▶ WHAT THIS TASK INVOLVES: State only the number of lines below where the word "service" is found.

*** RECORD EXTRACTS

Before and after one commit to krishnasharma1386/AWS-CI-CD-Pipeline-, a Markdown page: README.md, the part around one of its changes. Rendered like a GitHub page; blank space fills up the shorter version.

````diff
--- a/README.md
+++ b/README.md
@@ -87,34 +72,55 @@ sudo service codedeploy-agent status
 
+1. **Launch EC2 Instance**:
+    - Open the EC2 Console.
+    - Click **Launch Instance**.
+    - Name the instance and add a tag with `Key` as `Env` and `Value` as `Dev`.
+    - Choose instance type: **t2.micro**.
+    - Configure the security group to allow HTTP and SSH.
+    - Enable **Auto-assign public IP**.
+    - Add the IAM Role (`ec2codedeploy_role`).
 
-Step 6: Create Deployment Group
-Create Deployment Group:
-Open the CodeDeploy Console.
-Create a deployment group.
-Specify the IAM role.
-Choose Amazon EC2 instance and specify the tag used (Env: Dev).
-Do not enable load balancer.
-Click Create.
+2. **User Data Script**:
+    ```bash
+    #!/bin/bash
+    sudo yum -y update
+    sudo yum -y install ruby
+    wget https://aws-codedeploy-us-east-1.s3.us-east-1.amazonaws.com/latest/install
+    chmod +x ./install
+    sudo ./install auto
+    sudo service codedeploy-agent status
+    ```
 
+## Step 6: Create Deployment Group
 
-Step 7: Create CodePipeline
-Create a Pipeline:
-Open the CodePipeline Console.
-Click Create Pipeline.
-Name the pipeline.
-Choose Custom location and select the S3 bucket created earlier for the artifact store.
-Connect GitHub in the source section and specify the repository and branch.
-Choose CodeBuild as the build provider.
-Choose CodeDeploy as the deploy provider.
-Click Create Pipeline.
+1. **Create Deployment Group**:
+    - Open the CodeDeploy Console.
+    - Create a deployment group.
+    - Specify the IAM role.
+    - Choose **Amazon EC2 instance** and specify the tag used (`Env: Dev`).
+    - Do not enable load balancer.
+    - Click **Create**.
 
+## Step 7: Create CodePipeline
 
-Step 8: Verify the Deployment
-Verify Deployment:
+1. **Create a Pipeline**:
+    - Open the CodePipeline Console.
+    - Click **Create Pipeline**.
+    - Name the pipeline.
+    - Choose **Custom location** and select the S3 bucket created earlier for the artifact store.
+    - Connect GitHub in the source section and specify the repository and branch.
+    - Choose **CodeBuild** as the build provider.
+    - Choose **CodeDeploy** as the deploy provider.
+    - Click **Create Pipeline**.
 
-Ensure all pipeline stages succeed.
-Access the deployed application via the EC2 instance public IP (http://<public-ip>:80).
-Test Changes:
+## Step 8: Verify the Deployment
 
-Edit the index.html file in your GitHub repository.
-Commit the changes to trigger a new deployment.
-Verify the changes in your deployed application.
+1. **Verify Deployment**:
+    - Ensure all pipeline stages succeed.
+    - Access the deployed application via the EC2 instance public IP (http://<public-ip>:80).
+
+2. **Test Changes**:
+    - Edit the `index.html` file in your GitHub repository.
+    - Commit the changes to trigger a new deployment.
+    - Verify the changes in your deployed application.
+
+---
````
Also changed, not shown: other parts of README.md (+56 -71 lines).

******

▶ RESULT: 2